Segment Start: Excerpted records

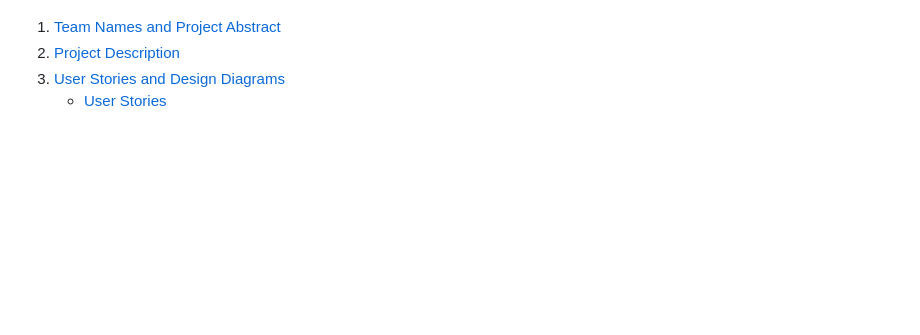
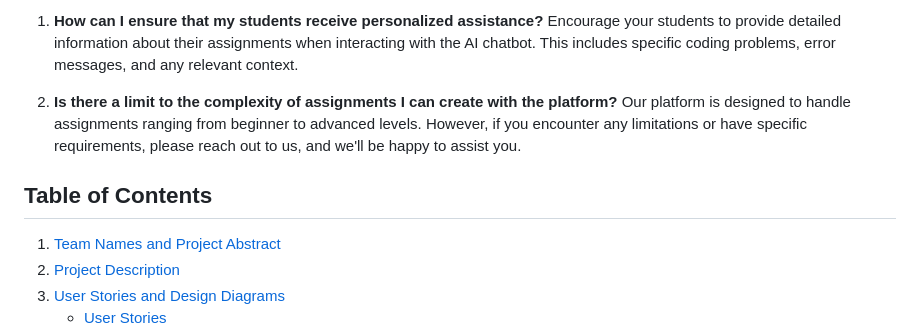
Before and after one commit to SaumickPradhan/CodeInCStructor.ai, a Markdown page: README.md, the part around the change printed below. GitHub-like rendering; blank space fills up the shorter version.

```diff
--- a/README.md
+++ b/README.md
@@ -6,3 +93,11 @@
+1. **How can I ensure that my students receive personalized assistance?**
+ Encourage your students to provide detailed information about their assignments when interacting with the AI chatbot. This includes specific coding problems, error messages, and any relevant context.
+
+2. **Is there a limit to the complexity of assignments I can create with the platform?**
+ Our platform is designed to handle assignments ranging from beginner to advanced levels. However, if you encounter any limitations or have specific requirements, please reach out to us, and we'll be happy to assist you.
+
+
+## Table of Contents
 
 1. [Team Names and Project Abstract](#team-names-and-project-abstract)
 2. [Project Description](#project-description)
```
Also changed, not shown: other parts of README.md (+88 -1 lines).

Segment End: Excerpted records

**What you have to do**
All of the records above should be returned exactly, though the pictures should not.

**Answer space**
Before and after one commit to SaumickPradhan/CodeInCStructor.ai, a Markdown page: README.md, the part around the change printed below. GitHub-like rendering; blank space fills up the shorter version.

```diff
--- a/README.md
+++ b/README.md
@@ -6,3 +93,11 @@
+1. **How can I ensure that my students receive personalized assistance?**
+ Encourage your students to provide detailed information about their assignments when interacting with the AI chatbot. This includes specific coding problems, error messages, and any relevant context.
+
+2. **Is there a limit to the complexity of assignments I can create with the platform?**
+ Our platform is designed to handle assignments ranging from beginner to advanced levels. However, if you encounter any limitations or have specific requirements, please reach out to us, and we'll be happy to assist you.
+
+
+## Table of Contents
 
 1. [Team Names and Project Abstract](#team-names-and-project-abstract)
 2. [Project Description](#project-description)
```
Also changed, not shown: other parts of README.md (+88 -1 lines).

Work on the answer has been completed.